Front-end code change data:
■ ■ ■ ■ ■ ■ ■

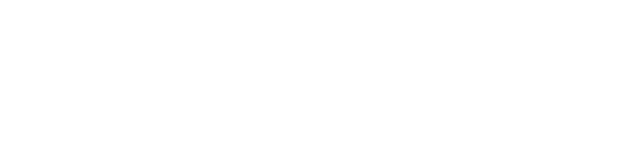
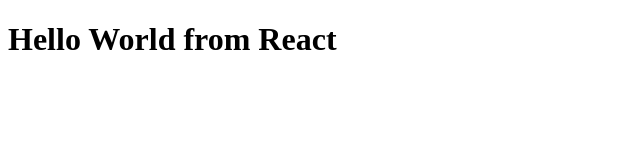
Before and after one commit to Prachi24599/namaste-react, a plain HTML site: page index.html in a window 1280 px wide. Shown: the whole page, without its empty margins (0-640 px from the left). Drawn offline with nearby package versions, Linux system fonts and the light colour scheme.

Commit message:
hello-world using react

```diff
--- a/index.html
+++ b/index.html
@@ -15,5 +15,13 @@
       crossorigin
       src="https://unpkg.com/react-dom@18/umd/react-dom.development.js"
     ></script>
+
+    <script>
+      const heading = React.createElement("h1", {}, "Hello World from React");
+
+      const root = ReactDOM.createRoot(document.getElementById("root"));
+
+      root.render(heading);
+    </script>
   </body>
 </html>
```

■ ■ ■ ■ ■ ■ ■

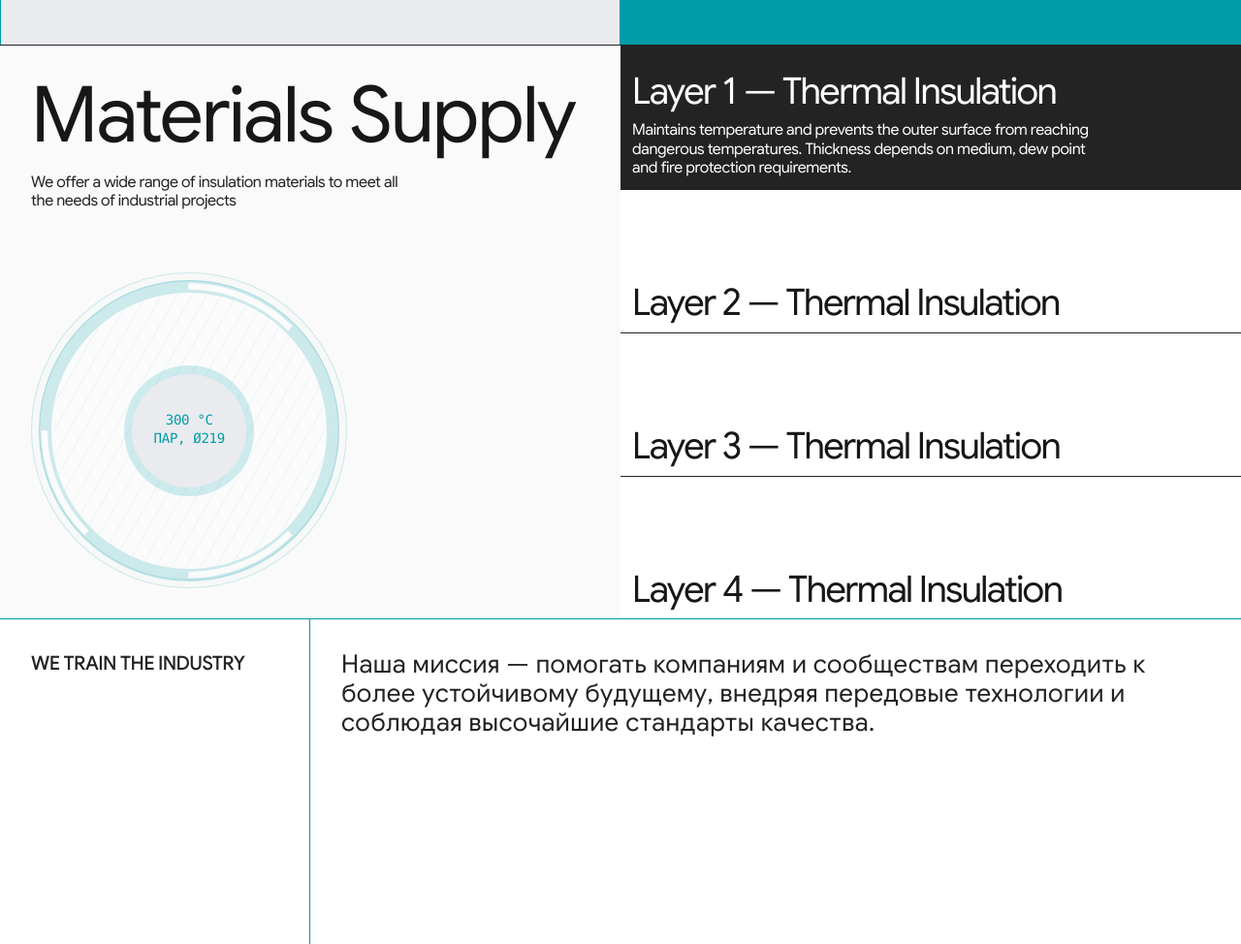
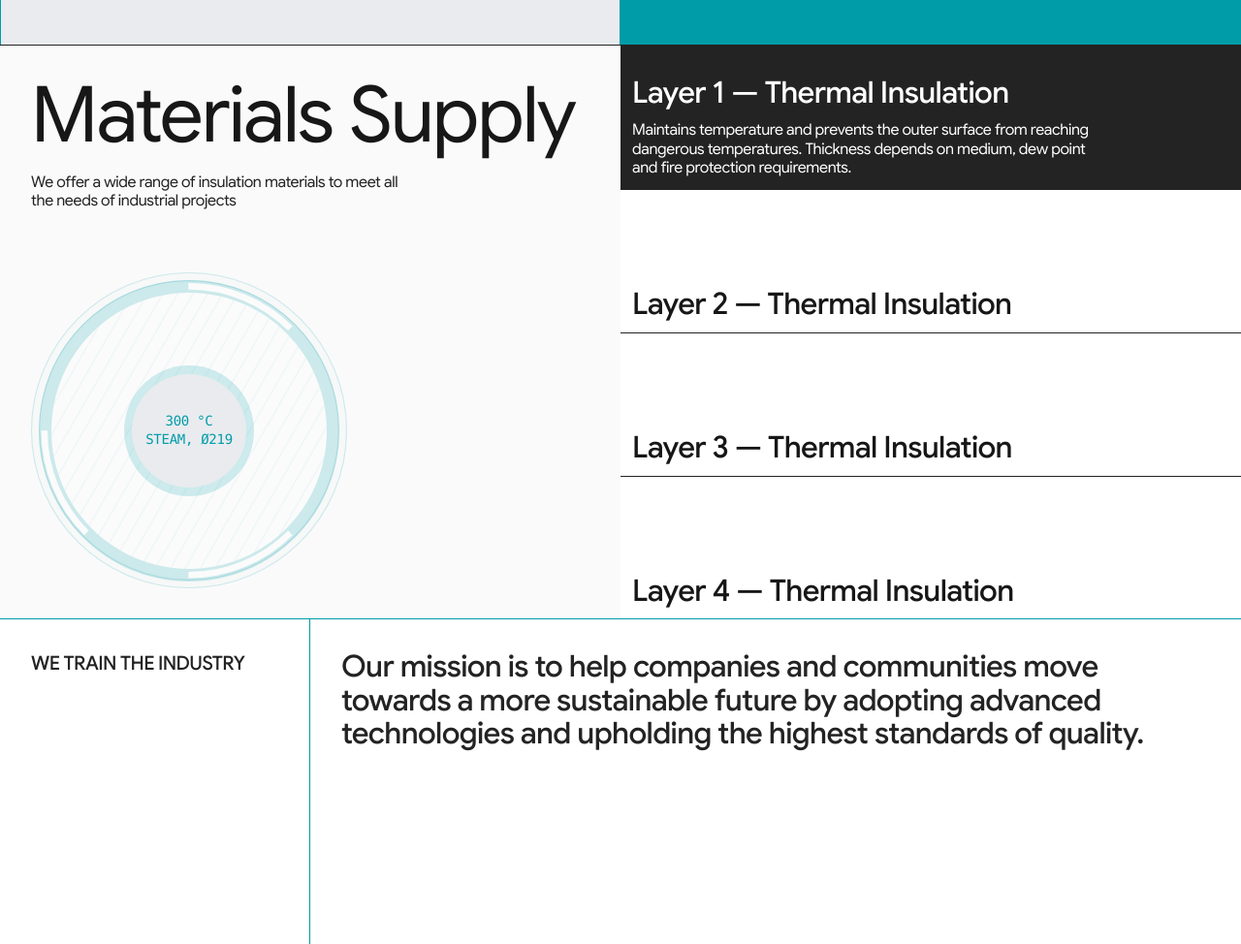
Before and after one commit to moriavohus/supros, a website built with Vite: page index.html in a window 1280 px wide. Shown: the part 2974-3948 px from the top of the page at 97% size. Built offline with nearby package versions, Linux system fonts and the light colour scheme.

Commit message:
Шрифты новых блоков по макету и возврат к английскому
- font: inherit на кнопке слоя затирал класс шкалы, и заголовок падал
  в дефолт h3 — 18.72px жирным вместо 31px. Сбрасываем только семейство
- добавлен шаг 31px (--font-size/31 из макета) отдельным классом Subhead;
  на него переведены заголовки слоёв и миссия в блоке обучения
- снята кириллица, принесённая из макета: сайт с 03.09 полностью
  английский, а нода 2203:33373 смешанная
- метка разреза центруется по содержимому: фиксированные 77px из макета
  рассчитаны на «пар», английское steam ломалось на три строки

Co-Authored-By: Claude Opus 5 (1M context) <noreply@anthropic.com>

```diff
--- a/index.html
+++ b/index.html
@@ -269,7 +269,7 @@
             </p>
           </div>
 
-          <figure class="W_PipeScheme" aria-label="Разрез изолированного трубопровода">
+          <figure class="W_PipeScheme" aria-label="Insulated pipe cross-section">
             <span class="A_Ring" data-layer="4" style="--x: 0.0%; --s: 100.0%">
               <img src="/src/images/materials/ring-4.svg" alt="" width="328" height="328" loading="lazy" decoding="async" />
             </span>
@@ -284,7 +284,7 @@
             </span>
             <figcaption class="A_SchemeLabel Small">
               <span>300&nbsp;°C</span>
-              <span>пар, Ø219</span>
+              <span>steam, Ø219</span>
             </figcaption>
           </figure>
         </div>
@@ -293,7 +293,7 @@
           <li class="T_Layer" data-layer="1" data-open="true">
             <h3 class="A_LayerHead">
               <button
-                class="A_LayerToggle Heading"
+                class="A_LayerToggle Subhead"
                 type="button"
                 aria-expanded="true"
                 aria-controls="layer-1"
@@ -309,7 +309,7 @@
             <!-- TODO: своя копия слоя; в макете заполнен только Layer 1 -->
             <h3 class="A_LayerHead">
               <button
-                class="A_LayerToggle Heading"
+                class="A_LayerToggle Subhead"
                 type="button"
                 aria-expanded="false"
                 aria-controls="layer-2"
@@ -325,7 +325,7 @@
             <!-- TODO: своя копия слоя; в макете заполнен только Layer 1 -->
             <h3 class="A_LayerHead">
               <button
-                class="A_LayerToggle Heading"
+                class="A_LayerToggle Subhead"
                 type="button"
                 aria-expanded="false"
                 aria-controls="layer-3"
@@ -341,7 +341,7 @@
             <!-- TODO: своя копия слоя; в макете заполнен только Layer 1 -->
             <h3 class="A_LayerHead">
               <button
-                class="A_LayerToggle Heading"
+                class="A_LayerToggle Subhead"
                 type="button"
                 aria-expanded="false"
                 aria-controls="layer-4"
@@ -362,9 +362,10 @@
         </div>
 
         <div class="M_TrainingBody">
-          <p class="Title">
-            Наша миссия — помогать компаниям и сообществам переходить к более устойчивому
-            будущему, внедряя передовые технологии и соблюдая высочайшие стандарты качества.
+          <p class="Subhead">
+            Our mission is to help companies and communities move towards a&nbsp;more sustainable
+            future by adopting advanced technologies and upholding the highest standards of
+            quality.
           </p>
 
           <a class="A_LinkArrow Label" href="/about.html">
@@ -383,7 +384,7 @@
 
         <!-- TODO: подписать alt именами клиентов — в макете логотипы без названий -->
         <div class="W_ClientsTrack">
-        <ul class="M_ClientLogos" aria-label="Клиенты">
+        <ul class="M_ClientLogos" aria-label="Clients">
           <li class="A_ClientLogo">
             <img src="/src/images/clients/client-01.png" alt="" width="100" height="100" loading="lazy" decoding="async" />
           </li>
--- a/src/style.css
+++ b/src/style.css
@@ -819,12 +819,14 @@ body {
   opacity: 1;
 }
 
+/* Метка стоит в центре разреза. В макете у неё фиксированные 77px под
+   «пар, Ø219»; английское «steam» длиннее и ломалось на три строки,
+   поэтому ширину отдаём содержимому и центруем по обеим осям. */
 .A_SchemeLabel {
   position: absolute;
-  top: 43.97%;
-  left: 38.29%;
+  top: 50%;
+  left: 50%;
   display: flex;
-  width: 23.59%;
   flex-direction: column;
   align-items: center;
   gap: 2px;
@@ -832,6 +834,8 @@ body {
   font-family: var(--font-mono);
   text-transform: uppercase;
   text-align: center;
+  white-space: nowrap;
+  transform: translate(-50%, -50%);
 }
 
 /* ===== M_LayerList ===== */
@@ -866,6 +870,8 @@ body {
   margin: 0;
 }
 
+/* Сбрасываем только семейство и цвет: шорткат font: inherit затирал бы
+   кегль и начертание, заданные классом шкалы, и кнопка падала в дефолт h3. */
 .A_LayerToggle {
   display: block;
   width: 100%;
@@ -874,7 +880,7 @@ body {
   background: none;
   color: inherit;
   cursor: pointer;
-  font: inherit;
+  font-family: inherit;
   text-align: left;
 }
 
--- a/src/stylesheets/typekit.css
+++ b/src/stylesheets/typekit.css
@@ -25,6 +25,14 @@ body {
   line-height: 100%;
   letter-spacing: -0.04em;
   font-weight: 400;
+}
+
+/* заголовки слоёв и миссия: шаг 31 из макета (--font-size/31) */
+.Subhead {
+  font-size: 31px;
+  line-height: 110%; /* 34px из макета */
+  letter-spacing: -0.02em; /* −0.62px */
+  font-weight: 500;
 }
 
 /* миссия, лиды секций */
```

■ ■ ■ ■ ■ ■ ■

Exercise: Please say how many lines in the records contain the word "inherit", and give only that number.

Task result: 5